“A lot of other animal entertainments that we have now similarly developed through early forms of live animal use,” she adds. “Circus elephants were some of the first entertainment celebrities, while early horse and dog racing established the gaming industry.”
In that time, animals didn’t carry the same moral weight that they do today. There wasn’t the same understanding of how other species experience the world, says Nance, and few people had the luxury of being able to prevent animal suffering. “The past 20 or 30 years has really transformed our understanding of animals,” she says. “So, I try to talk about historical animal entertainment from an animal welfare perspective and ask about the costs and benefits to people and animals, then and now.”
Today rodeo’s star animals ─ the bulls and horses that are best at bucking off riders while putting on a good show ─ tend to be treated well because they represent a substantial investment of money and future profits. “That doesn’t mean that bucking in the arena is fun for them,” says Nance, “but the rest of the time they are well cared for, and they usually get plenty of time out in paddocks with their friends. They’re not confined to tiny stalls like racehorses.” But, she adds, that is overshadowed by the many anonymous horses and cattle used in the lower levels of rodeo, whose welfare is often problematic.
In 2007 at the Cloverdale Rodeo in British Columbia, a calf died in the arena during a tie-down roping event. People were upset, says Nance, but the rodeo staff responded by dropping that event and several others, forfeiting their accreditation by the Canadian Professional Rodeo Association. At the same time, rodeo people often resent criticism that seems to attack the traditional labour they perform for the public, asking critics: “Where do you think your food comes from? Animals die so you can eat, so why are you complaining when you see it?”
“Public attitudes are changing, and rodeos will adapt,” says Nance. “I don’t see a quick end in sight for bull riding, because it’s become an extreme sport on its own, and because people don’t feel the same level of sympathy for a bull as for a calf.”
The larger framework to this, as rodeo people note, she adds, is that we are all dependent on animals as consumers. “Most people eat animals, wear animal skins, use drugs tested on animals, have pets, watch animals on TV or see them in zoos,” she says. “Most of us don’t use animals to make our livings these days, but we are consumers of animals. However, our dependence on them is mostly hidden from us.”
And most people want it to be hidden. Nance recalls being out for lunch with a friend and ordering salad; she asked the server to hold the chicken listed on the menu. When her friend asked her why she didn’t want the chicken, Nance responded: “I’ve seen how chicken is produced and now I don’t want to eat chicken.” Her friend started to ask about it, then said: “Don’t tell me, I don’t want to know.”

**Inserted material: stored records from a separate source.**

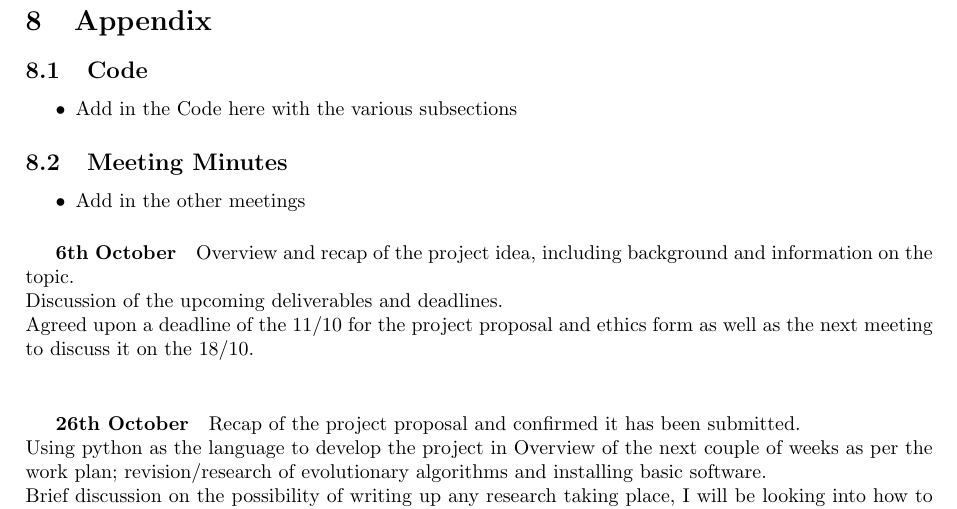
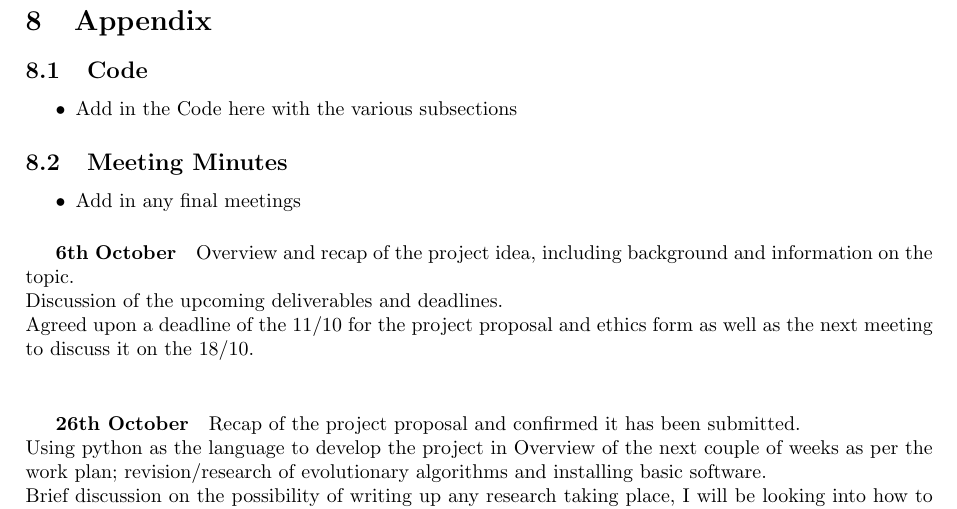
Before and after one commit to Kuldr/G53IDS-EA-Pokemon-Team-Building, a LaTeX thesis (Documentation/Dissertation/Dissertation.tex): part of page 10 of 15, cut so that both start at the same text. Compiled offline with pdfLaTeX.

Commit message:
Updated email todo

```diff
--- a/Documentation/Dissertation/Dissertation.tex
+++ b/Documentation/Dissertation/Dissertation.tex
@@ -289,11 +289,11 @@ Another method was Proportional Inheritance where `the average is weighted based
 	\item Add in the Code here with the various subsections
 \end{itemize}
 
-%TODO ADD IN THE OTHER MEETING MINUTES
-	%TODO INCLUDING MAKING UP THE ONE YOU MISSED
+
 \subsection{Meeting Minutes}
 \begin{itemize}
-	\item Add in the other meetings
+	%TODO ADD IN ANY FINAL MEETINGS
+	\item Add in any final meetings
 \end{itemize}
 \subparagraph{6th October}
 Overview and recap of the project idea, including background and information on the topic.\\
```
Also changed, not shown: Documentation/Dissertation/.latex/Dissertation.pdf, 4 other files.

Nance explains: “We are afraid that knowing will mean we have to change, and that change will make us miserable. Products and services are usually marketed with a reassuring message of ‘don’t worry; just buy this item and never mind what’s going on behind the scenes.’”
Consumers are also immersed in old traditions of “dominionism,” the idea that God gave us animals and plants to use as we see fit, or more colloquially, that humans belong at the “top” of the food chain. But Nance argues these may be dangerous ideas in a time of global mass extinctions, many caused by human activity.

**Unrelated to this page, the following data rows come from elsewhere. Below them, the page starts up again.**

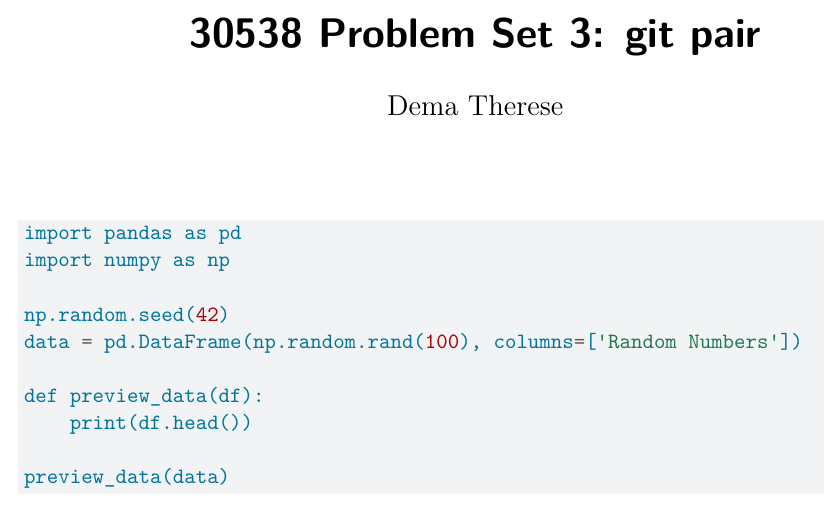
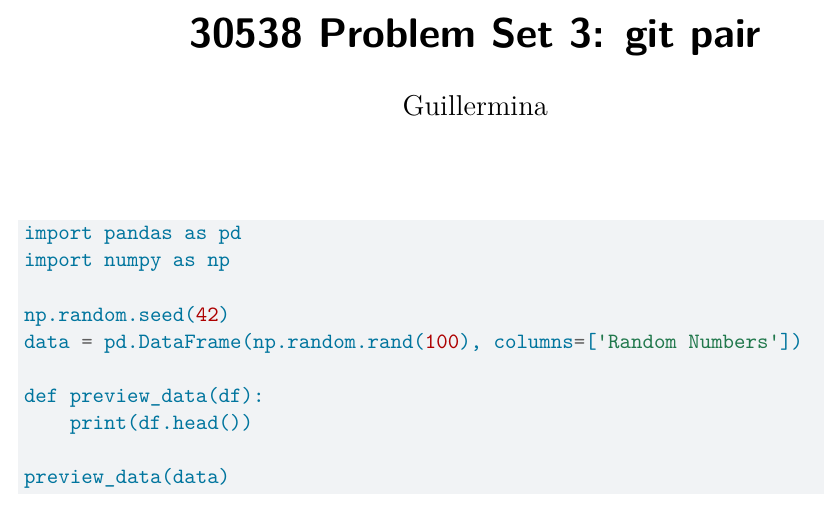
Before and after one commit to pguillerminamarto/PS-3, a Quarto document (ps3_pair-1.qmd): part of the page, cut so that both start at the same text. Rendered offline with R 4.5, knitr and Pandoc in place of Quarto, then LaTeX, with nearby package versions.

Commit message:
add name

```diff
--- a/ps3_pair-1.qmd
+++ b/ps3_pair-1.qmd
@@ -1,6 +1,6 @@
 ---
 title: "30538 Problem Set 3: git pair"
-author: "Dema Therese"
+author: "Guillermina"
 format:
   pdf:
     keep-tex: true
```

Nance is now researching the rise and fall of another form of animal entertainment: dog racing.
“Dog tracks have been around for about 80 years,” she says. “They started off as a more humane alternative to 19th-century lure coursing where dogs chased a live rabbit and eventually tore it to shreds. Many thus viewed commercial dog tracks as more respectable because they had mechanical lures.”
In the 1980s and 1990s, there was actually considerable growth in dog racing. “The opening sequence of Miami Vice showed greyhounds racing,” says Nance, “and it became quite fashionable.” That notoriety backfired though, and soon various activist groups began to protest, while journalists began documenting the suffering and deaths of racing dogs.
While those efforts did sway public opinion, Nance suggests that the legalization of tribal casinos in the United States and online gaming have probably had a greater influence on the steadily decreasing popularity of dog racing. “I do think the greyhound rescue groups helped, though,” she says. “People used to think of greyhounds as livestock, the way they do cows, not like other dogs. Now people see families out walking their greyhounds as pets, not racing machines. The dog hasn’t changed, but people’s perceptions have.”